*** Opening The data ***
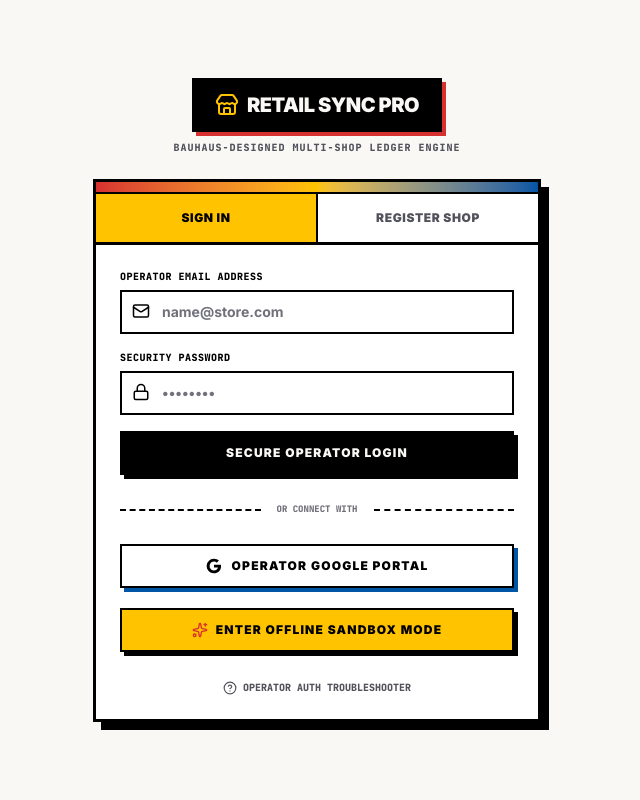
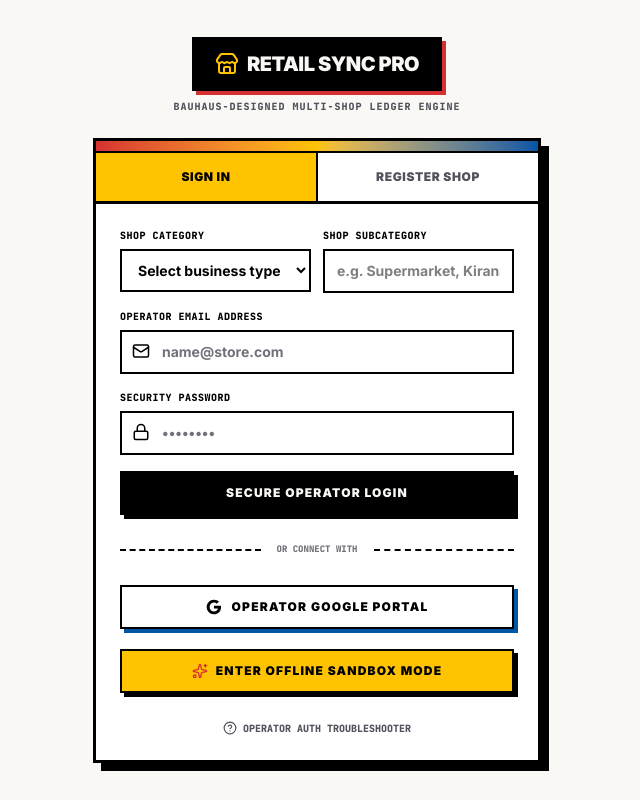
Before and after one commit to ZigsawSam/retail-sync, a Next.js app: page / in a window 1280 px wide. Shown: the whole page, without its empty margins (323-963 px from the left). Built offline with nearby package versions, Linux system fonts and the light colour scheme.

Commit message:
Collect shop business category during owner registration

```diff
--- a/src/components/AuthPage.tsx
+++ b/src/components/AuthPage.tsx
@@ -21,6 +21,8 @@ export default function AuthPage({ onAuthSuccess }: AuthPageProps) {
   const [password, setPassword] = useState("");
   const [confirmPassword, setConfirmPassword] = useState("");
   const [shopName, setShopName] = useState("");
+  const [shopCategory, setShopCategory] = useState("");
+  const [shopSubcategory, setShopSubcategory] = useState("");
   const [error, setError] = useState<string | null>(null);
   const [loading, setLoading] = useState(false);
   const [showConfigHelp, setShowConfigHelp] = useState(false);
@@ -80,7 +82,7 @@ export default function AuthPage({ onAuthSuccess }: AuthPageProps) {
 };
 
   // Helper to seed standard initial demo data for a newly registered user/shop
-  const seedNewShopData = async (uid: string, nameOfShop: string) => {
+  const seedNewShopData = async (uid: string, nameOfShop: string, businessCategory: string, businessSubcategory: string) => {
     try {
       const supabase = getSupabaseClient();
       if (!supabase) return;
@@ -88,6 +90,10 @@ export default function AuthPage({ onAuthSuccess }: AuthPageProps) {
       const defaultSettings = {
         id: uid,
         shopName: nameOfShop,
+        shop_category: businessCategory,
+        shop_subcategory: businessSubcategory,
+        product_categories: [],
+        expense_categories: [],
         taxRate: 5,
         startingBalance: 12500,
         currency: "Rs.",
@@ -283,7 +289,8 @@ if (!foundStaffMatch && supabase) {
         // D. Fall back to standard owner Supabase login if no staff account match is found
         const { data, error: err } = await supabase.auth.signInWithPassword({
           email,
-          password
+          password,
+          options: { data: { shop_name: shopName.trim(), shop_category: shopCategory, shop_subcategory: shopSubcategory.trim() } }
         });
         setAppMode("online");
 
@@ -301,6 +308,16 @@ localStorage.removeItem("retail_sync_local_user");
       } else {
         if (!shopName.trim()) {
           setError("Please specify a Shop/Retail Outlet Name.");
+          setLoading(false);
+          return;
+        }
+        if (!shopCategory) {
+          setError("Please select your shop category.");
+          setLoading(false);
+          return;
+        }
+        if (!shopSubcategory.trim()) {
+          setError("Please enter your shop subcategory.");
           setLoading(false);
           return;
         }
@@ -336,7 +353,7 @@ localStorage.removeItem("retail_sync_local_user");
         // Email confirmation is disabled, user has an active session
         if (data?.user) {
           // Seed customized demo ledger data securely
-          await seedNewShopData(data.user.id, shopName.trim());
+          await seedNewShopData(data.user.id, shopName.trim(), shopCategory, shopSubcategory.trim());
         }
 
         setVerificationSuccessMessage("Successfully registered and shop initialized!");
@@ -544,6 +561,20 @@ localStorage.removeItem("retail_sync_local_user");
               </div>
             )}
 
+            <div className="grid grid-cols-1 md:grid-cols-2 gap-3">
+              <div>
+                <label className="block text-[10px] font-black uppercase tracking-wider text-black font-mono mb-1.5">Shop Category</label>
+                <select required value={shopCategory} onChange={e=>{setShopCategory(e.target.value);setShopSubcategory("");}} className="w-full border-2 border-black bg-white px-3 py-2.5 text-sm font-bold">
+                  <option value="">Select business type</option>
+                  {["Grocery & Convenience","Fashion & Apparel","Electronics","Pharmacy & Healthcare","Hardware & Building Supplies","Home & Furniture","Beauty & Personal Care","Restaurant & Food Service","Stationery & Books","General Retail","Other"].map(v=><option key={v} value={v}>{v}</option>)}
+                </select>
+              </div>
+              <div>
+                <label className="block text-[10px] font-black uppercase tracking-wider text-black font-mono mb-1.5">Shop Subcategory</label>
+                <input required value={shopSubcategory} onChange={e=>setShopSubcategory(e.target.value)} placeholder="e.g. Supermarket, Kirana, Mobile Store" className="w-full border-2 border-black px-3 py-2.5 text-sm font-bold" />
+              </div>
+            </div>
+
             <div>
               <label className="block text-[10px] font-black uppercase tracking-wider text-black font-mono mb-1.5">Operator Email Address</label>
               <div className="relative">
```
*** Closing The data ***
*** Opening The data ***
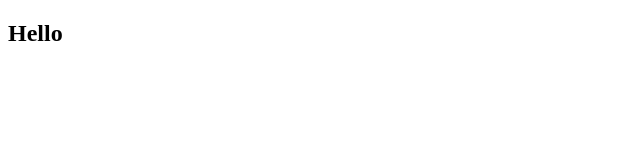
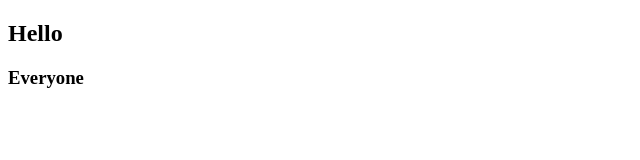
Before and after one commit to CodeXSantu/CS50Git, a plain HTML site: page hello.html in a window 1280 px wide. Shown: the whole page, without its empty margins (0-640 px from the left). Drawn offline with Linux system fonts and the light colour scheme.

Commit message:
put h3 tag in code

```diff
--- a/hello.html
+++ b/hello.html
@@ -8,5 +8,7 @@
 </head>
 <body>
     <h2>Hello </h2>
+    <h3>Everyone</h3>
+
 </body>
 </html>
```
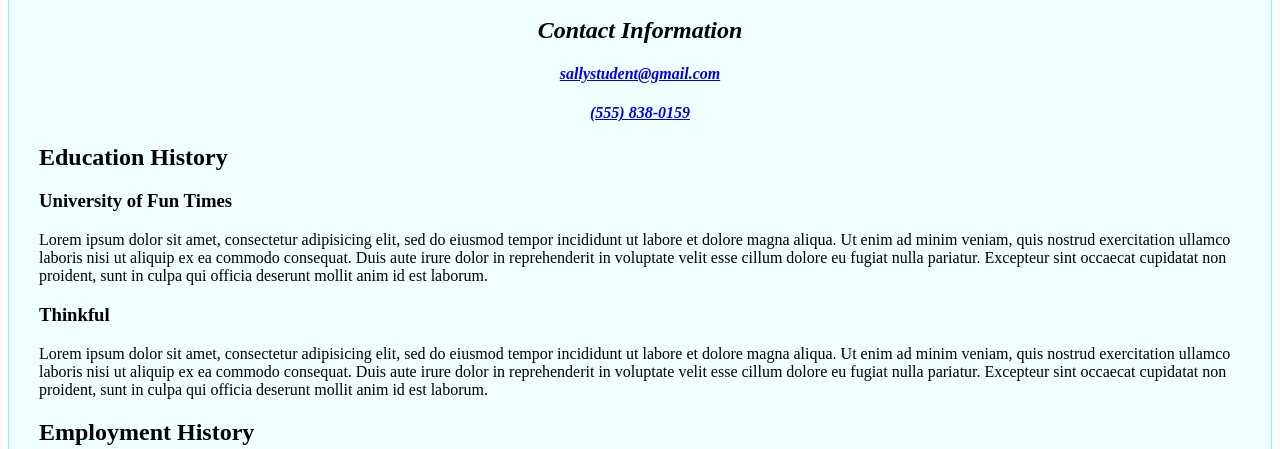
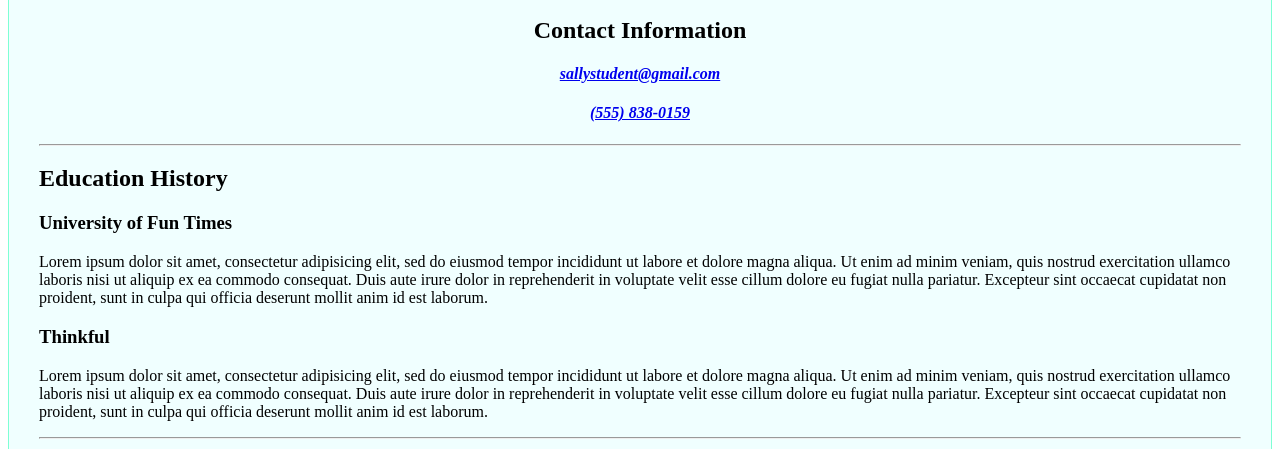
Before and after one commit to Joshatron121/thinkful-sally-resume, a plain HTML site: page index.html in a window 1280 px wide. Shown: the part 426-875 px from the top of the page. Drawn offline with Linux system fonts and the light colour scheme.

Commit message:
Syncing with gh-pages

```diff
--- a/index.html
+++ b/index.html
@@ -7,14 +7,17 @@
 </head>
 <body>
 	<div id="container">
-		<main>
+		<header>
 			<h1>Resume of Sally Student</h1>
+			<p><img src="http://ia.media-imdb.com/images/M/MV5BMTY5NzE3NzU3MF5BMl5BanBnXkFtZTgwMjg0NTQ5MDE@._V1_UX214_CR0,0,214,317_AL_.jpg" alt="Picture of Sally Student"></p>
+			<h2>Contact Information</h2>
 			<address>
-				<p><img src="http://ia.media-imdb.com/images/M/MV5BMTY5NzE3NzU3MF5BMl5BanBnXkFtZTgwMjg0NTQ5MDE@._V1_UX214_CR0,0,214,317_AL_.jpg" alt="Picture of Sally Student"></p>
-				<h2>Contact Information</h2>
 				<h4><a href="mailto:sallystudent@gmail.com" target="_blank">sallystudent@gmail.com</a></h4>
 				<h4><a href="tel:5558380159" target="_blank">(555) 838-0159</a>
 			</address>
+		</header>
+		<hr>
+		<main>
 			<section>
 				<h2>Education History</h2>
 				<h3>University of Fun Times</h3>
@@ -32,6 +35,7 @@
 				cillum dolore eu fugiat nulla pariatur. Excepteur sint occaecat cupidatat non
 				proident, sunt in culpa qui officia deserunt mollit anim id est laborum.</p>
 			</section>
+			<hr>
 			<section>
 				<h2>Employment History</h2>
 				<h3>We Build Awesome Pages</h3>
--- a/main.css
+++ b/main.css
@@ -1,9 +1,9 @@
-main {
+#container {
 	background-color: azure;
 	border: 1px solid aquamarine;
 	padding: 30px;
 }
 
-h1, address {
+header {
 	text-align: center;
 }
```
*** Closing The data ***
# [What you need to do]
Select all lines in the listing above where the word "AuthPageProps" appears, and show them.

# [Answer section]
@@ -21,6 +21,8 @@ export default function AuthPage({ onAuthSuccess }: AuthPageProps) {
@@ -80,7 +82,7 @@ export default function AuthPage({ onAuthSuccess }: AuthPageProps) {
@@ -88,6 +90,10 @@ export default function AuthPage({ onAuthSuccess }: AuthPageProps) {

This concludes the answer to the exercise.